Only God can reach a bitter person. Only God’s Word can advise us on how to step into the fire and not be overcome by flames. Sometimes stepping in means stepping out of the way and allowing God to take over. The only one who can pierce a blanket of bitterness is Jesus, the Power of God.

God wants us to be kind, compassionate, and gentle. Remember … bitter people are hurting people. When bitter people are too volatile to be around, sometimes all we can do is pray and wait patiently for God to slowly unwrap that bitter blanket and cover them with His love.

Trust God to protect you as you minister to bitter people.

(Photo courtesy of pixabay.)

(For more devotions, visit Christian Devotions.)

Clutter and the Serpent

My friend and I were talking about clutter recently.  I cleaned out some junk drawers this weekend and couldn’t believe how much each junk drawer can hold … and the randomness too!  What do all these cords go to?  Why do we still have old cell phones … is that from 2001? Maybe the reason I can’t find a pen when I need it is because they’re all in the junk drawers.  How did I get all these pens? Am I the reason doctors’ offices put those obnoxious flowers on pens now?

Junk drawers are fascinating, mysterious, and frightening.  They’re the catch-all for all things that don’t seem to belong anywhere, things we might need, things we just don’t know what to do with today but might have a purpose someday, and things we simply want to avoid.

Our lives can be such a junk drawer.  It’s hard to get rid of stuff.  Stuff that’s happened to us, stuff that someone did to us, stuff that we did to somebody else, stuff that we never did and should have… stuff, stuff, stuff.  But it isn’t all bad.  Some stuff we need.  That’s why we have to discern between what to keep and what to throw out and move on.

Keeping that old pen that doesn’t work anymore is like keeping a grudge against someone that doesn’t even remember you.  Or maybe someone did something that hurt you so badly that it changed your whole life.  Well, it’s hard to throw that out because you live with it every day.  But you can still choose how you live with it.  Let me share this little story with you.

Once upon a time (corny yes, but stay with me here)…once upon a time, there was a young girl who lived in a big city.  She was invincible.  Life had dealt its many storms and she made it through each time to tell the tale.  Standing tall, smiling, and covering her many battle scars, she went on her usual pursuit of the elusive ‘Peace.’  As the rigorous journey continued, she encountered a dark serpent.

This dark serpent came on a bright, clear morning… unexpectedly… quietly.  He slithered into the girl’s most sacred place…her bedroom.
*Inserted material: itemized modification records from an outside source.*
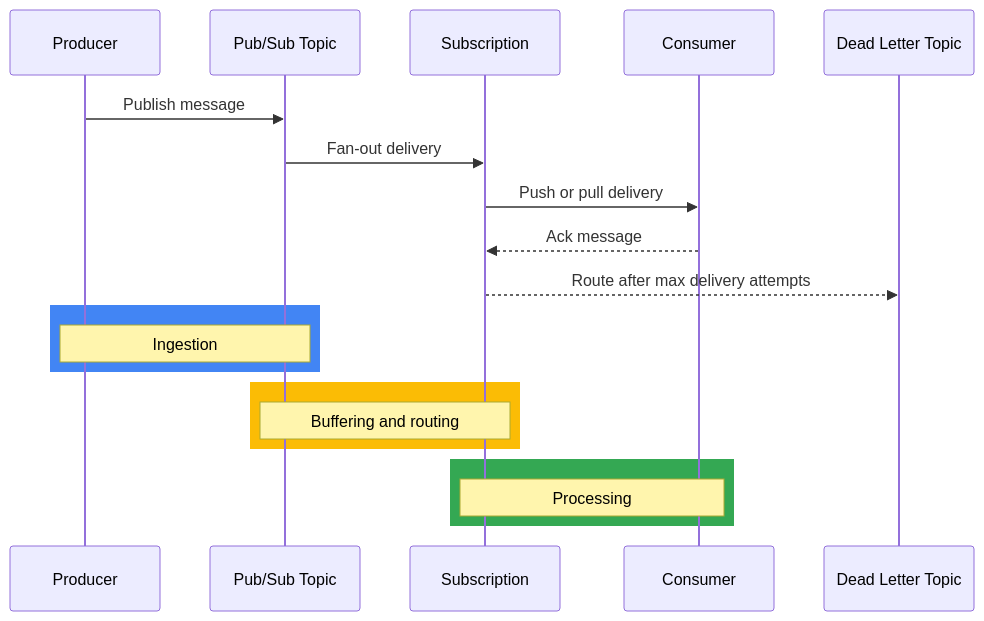
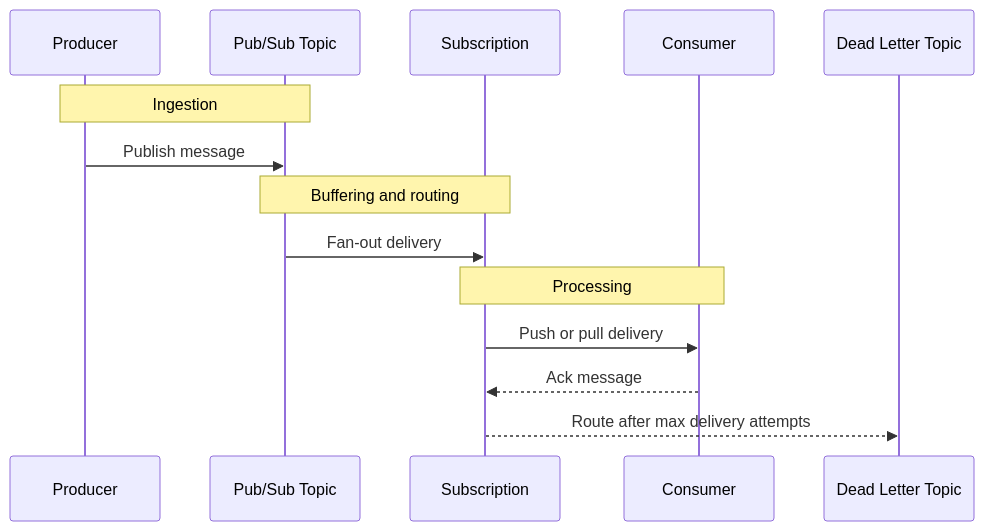
One commit to ShasidharReddy/GCP-Cloud-Engineer changed the fourth of 11 diagrams in DataPipeline/README.md. Above: the diagram before and after it, drawn with Mermaid. The commit also changed other lines of this file and 7 other files, not shown here.

Commit message:
fix: resolve Mermaid rendering errors and add official GCP documentation links (#9)

````diff
--- a/DataPipeline/README.md
+++ b/DataPipeline/README.md
@@ -289,24 +289,17 @@
 ```mermaid
 sequenceDiagram
     participant P as Producer
     participant T as Pub/Sub Topic
     participant S as Subscription
     participant C as Consumer
     participant D as Dead Letter Topic
 
+    Note over P,T: Ingestion
     P->>T: Publish message
+    Note over T,S: Buffering and routing
     T->>S: Fan-out delivery
+    Note over S,C: Processing
     S->>C: Push or pull delivery
     C-->>S: Ack message
     S-->>D: Route after max delivery attempts
-
-    rect rgb(66,133,244)
-    note over P,T: Ingestion
-    end
-    rect rgb(251,188,5)
-    note over T,S: Buffering and routing
-    end
-    rect rgb(52,168,83)
-    note over S,C: Processing
-    end
 ```
````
As she lay sleeping, the evil in the air awakened her.  In her panic, the serpent pounced on her and ravaged her.  She was destroyed.  Afterwards, he slithered away leaving a dying spirit. 

As the days, months and years went by, the girl grew strong again in all the expected ways.  Her anger and bitterness grew so strong that only the Power of God could contain it!  And in God’s mercy, HE did.  After years of rehearsing how she would slay the serpent in the most vilest of ways, an unexpected thing happened.  She realized that she had carried the serpent with her for many years long after he had gone.  She had cluttered and consumed her thought-life with one cruel incident and kept it like a prize possession. 

“But this was no ordinary incident,” she told herself.  “It was a violation for which no one should endure.”

And in the midst of the rising rage in recalling that moment, a calmness came like a whisper.

“He took your body for a moment, but he can never take your spirit… ever.  He lives in a dark place for which you will never want to know nor will you ever know.  He is the victim of himself but you will never be. Forgive him and you will be free of him.”

Cleaning out your life’s junk drawer will not always be easy.  In fact it will probably be hard most of the time.  You will want to hold on to useless things just because it keeps you connected, but if those things have no positive, growing value to you then it’s time to cast it out for good.  It’s not your problem what happens to it after you throw it in the trash, but it could be your problem if you don’t.

No matter what has happened, you have the power to choose what to keep and what to discard.